What to produce
Your copy should repeat the data that follows exactly and contain no image.

Revision comparison data:
_ _ _ _ _

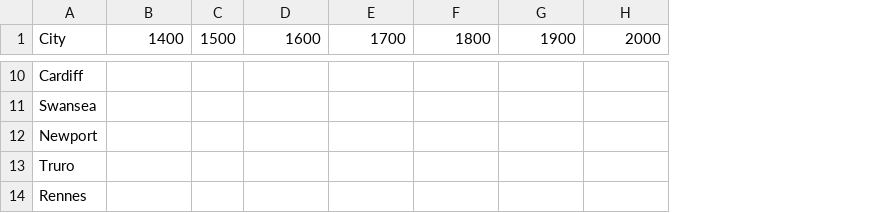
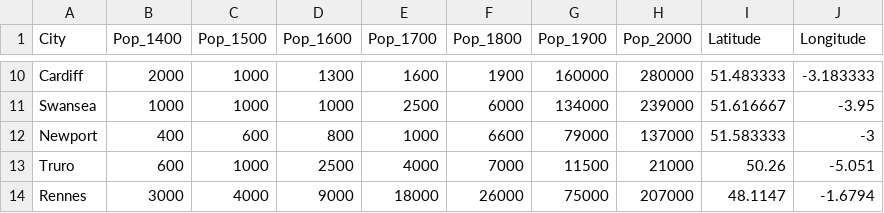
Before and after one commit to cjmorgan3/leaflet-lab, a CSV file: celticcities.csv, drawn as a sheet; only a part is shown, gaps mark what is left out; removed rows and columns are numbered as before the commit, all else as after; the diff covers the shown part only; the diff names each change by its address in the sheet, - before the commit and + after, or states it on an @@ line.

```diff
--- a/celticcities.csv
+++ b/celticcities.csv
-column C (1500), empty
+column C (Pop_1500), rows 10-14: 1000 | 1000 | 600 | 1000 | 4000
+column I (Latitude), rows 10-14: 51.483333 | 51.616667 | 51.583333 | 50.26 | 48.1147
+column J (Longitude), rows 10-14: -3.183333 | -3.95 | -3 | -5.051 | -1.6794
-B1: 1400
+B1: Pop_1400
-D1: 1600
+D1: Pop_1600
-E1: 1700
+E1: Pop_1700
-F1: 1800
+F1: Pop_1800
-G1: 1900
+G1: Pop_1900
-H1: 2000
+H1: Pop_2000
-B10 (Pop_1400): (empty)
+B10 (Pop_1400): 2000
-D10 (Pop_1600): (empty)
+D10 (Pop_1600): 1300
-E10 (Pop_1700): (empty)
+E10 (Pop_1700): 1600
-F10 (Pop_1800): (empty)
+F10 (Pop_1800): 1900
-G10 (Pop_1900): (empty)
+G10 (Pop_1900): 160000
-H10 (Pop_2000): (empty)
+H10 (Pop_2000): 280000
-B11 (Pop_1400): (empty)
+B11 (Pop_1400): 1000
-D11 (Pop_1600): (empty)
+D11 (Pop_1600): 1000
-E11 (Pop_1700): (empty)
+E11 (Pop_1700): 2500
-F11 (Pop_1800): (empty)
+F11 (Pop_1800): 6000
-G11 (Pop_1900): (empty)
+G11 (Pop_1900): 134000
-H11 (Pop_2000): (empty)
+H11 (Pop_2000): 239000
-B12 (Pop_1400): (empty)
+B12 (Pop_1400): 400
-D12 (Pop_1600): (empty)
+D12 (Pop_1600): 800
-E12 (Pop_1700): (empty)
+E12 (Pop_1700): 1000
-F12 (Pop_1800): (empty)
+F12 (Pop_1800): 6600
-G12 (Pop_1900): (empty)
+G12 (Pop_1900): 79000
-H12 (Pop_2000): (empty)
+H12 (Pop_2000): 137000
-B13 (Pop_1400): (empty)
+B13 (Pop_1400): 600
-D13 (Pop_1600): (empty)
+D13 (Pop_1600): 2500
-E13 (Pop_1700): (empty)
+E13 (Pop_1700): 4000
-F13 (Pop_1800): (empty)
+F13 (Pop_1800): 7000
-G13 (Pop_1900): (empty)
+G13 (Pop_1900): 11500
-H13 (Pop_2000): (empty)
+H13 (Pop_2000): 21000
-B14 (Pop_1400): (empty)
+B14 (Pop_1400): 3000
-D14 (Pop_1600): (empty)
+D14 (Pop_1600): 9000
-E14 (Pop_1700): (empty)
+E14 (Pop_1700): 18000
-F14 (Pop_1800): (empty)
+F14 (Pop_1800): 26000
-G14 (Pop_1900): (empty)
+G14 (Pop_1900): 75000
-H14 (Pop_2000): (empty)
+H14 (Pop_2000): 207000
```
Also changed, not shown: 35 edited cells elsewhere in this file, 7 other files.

_ _ _ _ _

Result of the exercise
Before and after one commit to cjmorgan3/leaflet-lab, a CSV file: celticcities.csv, drawn as a sheet; only a part is shown, gaps mark what is left out; removed rows and columns are numbered as before the commit, all else as after; the diff covers the shown part only; the diff names each change by its address in the sheet, - before the commit and + after, or states it on an @@ line.

```diff
--- a/celticcities.csv
+++ b/celticcities.csv
-column C (1500), empty
+column C (Pop_1500), rows 10-14: 1000 | 1000 | 600 | 1000 | 4000
+column I (Latitude), rows 10-14: 51.483333 | 51.616667 | 51.583333 | 50.26 | 48.1147
+column J (Longitude), rows 10-14: -3.183333 | -3.95 | -3 | -5.051 | -1.6794
-B1: 1400
+B1: Pop_1400
-D1: 1600
+D1: Pop_1600
-E1: 1700
+E1: Pop_1700
-F1: 1800
+F1: Pop_1800
-G1: 1900
+G1: Pop_1900
-H1: 2000
+H1: Pop_2000
-B10 (Pop_1400): (empty)
+B10 (Pop_1400): 2000
-D10 (Pop_1600): (empty)
+D10 (Pop_1600): 1300
-E10 (Pop_1700): (empty)
+E10 (Pop_1700): 1600
-F10 (Pop_1800): (empty)
+F10 (Pop_1800): 1900
-G10 (Pop_1900): (empty)
+G10 (Pop_1900): 160000
-H10 (Pop_2000): (empty)
+H10 (Pop_2000): 280000
-B11 (Pop_1400): (empty)
+B11 (Pop_1400): 1000
-D11 (Pop_1600): (empty)
+D11 (Pop_1600): 1000
-E11 (Pop_1700): (empty)
+E11 (Pop_1700): 2500
-F11 (Pop_1800): (empty)
+F11 (Pop_1800): 6000
-G11 (Pop_1900): (empty)
+G11 (Pop_1900): 134000
-H11 (Pop_2000): (empty)
+H11 (Pop_2000): 239000
-B12 (Pop_1400): (empty)
+B12 (Pop_1400): 400
-D12 (Pop_1600): (empty)
+D12 (Pop_1600): 800
-E12 (Pop_1700): (empty)
+E12 (Pop_1700): 1000
-F12 (Pop_1800): (empty)
+F12 (Pop_1800): 6600
-G12 (Pop_1900): (empty)
+G12 (Pop_1900): 79000
-H12 (Pop_2000): (empty)
+H12 (Pop_2000): 137000
-B13 (Pop_1400): (empty)
+B13 (Pop_1400): 600
-D13 (Pop_1600): (empty)
+D13 (Pop_1600): 2500
-E13 (Pop_1700): (empty)
+E13 (Pop_1700): 4000
-F13 (Pop_1800): (empty)
+F13 (Pop_1800): 7000
-G13 (Pop_1900): (empty)
+G13 (Pop_1900): 11500
-H13 (Pop_2000): (empty)
+H13 (Pop_2000): 21000
-B14 (Pop_1400): (empty)
+B14 (Pop_1400): 3000
-D14 (Pop_1600): (empty)
+D14 (Pop_1600): 9000
-E14 (Pop_1700): (empty)
+E14 (Pop_1700): 18000
-F14 (Pop_1800): (empty)
+F14 (Pop_1800): 26000
-G14 (Pop_1900): (empty)
+G14 (Pop_1900): 75000
-H14 (Pop_2000): (empty)
+H14 (Pop_2000): 207000
```
Also changed, not shown: 35 edited cells elsewhere in this file, 7 other files.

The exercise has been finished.